[[ LISTED RECORDS open ]]

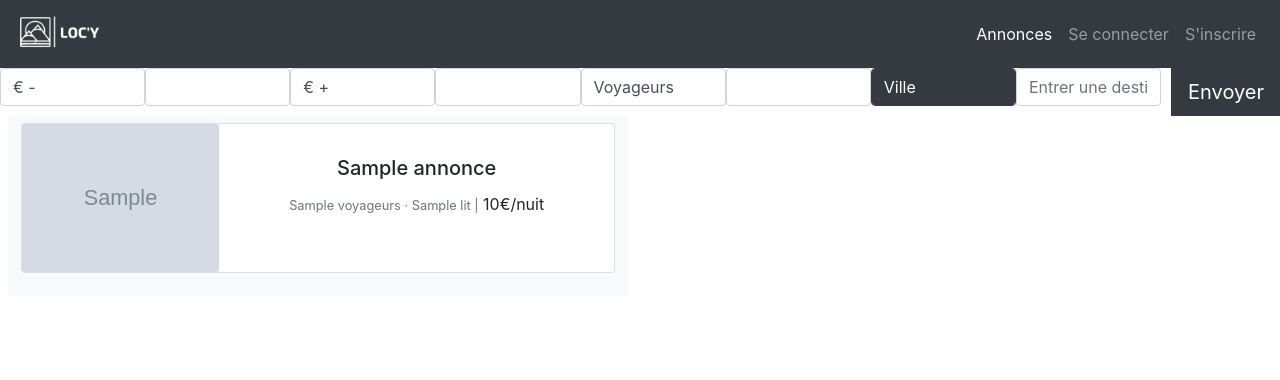
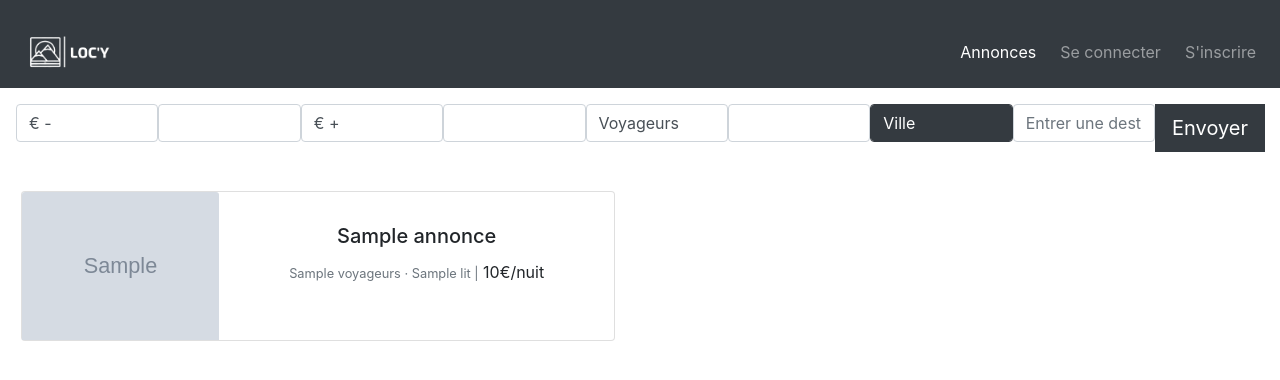
Before and after one commit to maxencele2001/Projet-WEB, a PHP site: page /listeBien.php in a window 1280 px wide. Shown: the top 380 px of the page. Run offline with PHP 8.4, Linux system fonts and the light colour scheme; tables that the repository leaves empty or names only in its code hold one stand-in row (values such as "Sample post"); grey boxes marked "Sample" are stand-in pictures; data that the repository does not hold is empty; some libraries are stand-ins or nearby versions.

Commit message:
Modif css

```diff
--- a/public/css/listeBien.css
+++ b/public/css/listeBien.css
@@ -1,19 +1,20 @@
-.card-img-top {
-    margin:auto;
-    display:block;
+form {
+    margin: 1em;
+    margin-top: 1em;
+}
+a {
+    margin-left: 0.5em;
+    margin-top: 1em;
 }
 
+ /* Firefox */
+ input[type=number] {
+    -moz-appearance: textfield;
+  }
 
-.input-group {
-    margin: auto;
-}
-
-.card-img {
-    display: block;
-    margin: auto;
-    height: 100%;
-}
-
-.btn {
-    margin-left: 0.5em;
-}
+  /* Chrome */
+  input::-webkit-inner-spin-button,
+  input::-webkit-outer-spin-button {
+  -webkit-appearance: none;
+  margin:0;
+  }
--- a/public/css/login.css
+++ b/public/css/login.css
@@ -6,7 +6,7 @@ body {
   form {
     padding: 2.5rem;
     background: rgb(255, 255, 255);
-    width: 50%;
+    width: 70%;
     display: block;
     margin: auto;
     margin-top: 7em;
--- a/public/listeBien.php
+++ b/public/listeBien.php
@@ -1,8 +1,10 @@
-<?php //faire un foreach de tous les biens et mettre la card entiere en href plus pratique
+<?php
+$title = "Trouvez votre bonheur";
+$css = "../css/listeBien.css";
+//faire un foreach de tous les biens et mettre la card entiere en href plus pratique
 require_once '../functions/listeBien.php';
 require_once '../layout/header.php';
 ?>
-
 
 <form method="POST" class="recherche">
 
@@ -10,7 +12,7 @@ require_once '../layout/header.php';
 
     <div class="input-group-prepend">
 
-      <span class="form-control"" id="inputGroup-sizing-default">€ -</span>
+      <span class="form-control" id="inputGroup-sizing-default">€ -</span>
       <input type="number" class="form-control" name="prixmin" id="prixmin" min="0">
 
       <span class="form-control" id="inputGroup-sizing-default">€ +</span>
@@ -29,14 +31,6 @@ require_once '../layout/header.php';
   </div>
 
 </form>
-
-
-
-
-
-
-
-
 
 <?php
 $prixmin = null;
@@ -67,16 +61,14 @@ if(!empty($_POST['prixmin']) && !empty($_POST['prixmax']) && !empty($_POST['nb_v
     $ville = $_POST['ville'];
     $liste=getVille($ville);
     #var_dump($liste);
-    echo("ouicmoi");
+    ?><div class="alert alert-danger" role="alert">
+      <?php echo("Erreur"); ?>
+      </div> <?php
   }
   else{
     $liste = getListe($prixmin,$prixmax,$ville,$nb_voyageurs);
   }
 }
-
-
-
-
 
 #$liste = getListe();
 foreach ($liste as $annonce){
@@ -86,27 +78,21 @@ $photo = $photos['photo'];
 $photo = explode (";", $photo);
 $photo = $photo[0]?>
 
-
-<link rel="stylesheet" href="../css/listeBien.css">
-
-<a type="button" class="btn btn-light" href="pageAnnonce.php?id=<?php echo $annonce['id']; ?>" style="width:620px";>
+<a type="button" class="btn " href="pageAnnonce.php?id=<?php echo $annonce['id']; ?>" style="width:620px";>
 <div class="card mb-3" >
   <div class="row no-gutters">
     <div class="col-md-4">
-    <?php echo "<img src='img/annonce/".$photo."' alt='".$photo."' class='card-img' />" ; ?>
+    <?php echo "<img src='/../img/annonce/".$photo."' alt='".$photo."' class='card-img-top'/>"; ?>
     </div>
     <div class="col-md-8">
       <div class="card-body">
         <h5 class="card-title"><h5 class="card-title"><?php echo $annonce['titre'] ?></h5>
         <p class="card-text"><small class="text-muted"><?php echo $annonce['nb_voyageurs'] ?> voyageurs · <?php echo $annonce['nb_chambre'] ?> lit |</small> <?php echo $annonce['prix'] ?>€/nuit</p>
-
       </div>
     </div>
   </div>
-
 </div>
 </a>
-
 
 <?php }
 
--- a/public/logged/profil.php
+++ b/public/logged/profil.php
@@ -20,7 +20,7 @@ $profil = getProfil($id); ?>
       <div class="card-body">
       <h3 class="card-title"><?php echo $profil['nom']?> <?php echo $profil['prenom']?></h3>
         <h4 class="card-text"><?php echo $profil['email']?> </h4>
-        <a href="editAnnonce.php/" class="btn btn-primary"> Mes annonces</a>
+        <a href="annonceHote.php/" class="btn btn-primary"> Mes annonces</a>
         <a type="button" class="btn btn-outline-dark" href="edit.php/"><i class="fas fa-user-edit"></i></a>
       </div>
     </div>
--- a/public/logged/suppr.php
+++ b/public/logged/suppr.php
@@ -13,5 +13,5 @@ function deleteAdd($id_annonce){
 
 deleteAdd($id_annonce);
 
-echo("c fait");
+echo("Annonce Supprimée avec succès");
 #redirect('/logged/editAnnonce.php');
--- a/public/signin.php
+++ b/public/signin.php
@@ -7,7 +7,7 @@ require_once '../functions/redirect.php';?>
 
 <form method="POST" enctype="multipart/form-data">
 
-      <div class="form-group">
+      <div class="form-group photo">
         <label for="nom">Votre photo de profil</label>
         <input type="file" name="profilePic" />
       <div class="form-group">
```
Also changed, not shown: public/css/addAnnonce.css (+13 -1 lines), public/css/signUp.css (+6 -1 lines), public/logged/annonceHote.php (added, +40 -0 lines), public/logged/confirmEdit.php (deleted, +0 -95 lines), public/logged/editAnnonce.php (+89 -33 lines).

[[ LISTED RECORDS closed ]]

Collect the lines of the records that include the string "listeBien".

Before and after one commit to maxencele2001/Projet-WEB, a PHP site: page /listeBien.php in a window 1280 px wide. Shown: the top 380 px of the page. Run offline with PHP 8.4, Linux system fonts and the light colour scheme; tables that the repository leaves empty or names only in its code hold one stand-in row (values such as "Sample post"); grey boxes marked "Sample" are stand-in pictures; data that the repository does not hold is empty; some libraries are stand-ins or nearby versions.
--- a/public/css/listeBien.css
+++ b/public/css/listeBien.css
--- a/public/listeBien.php
+++ b/public/listeBien.php
+$css = "../css/listeBien.css";
 require_once '../functions/listeBien.php';
-<link rel="stylesheet" href="../css/listeBien.css">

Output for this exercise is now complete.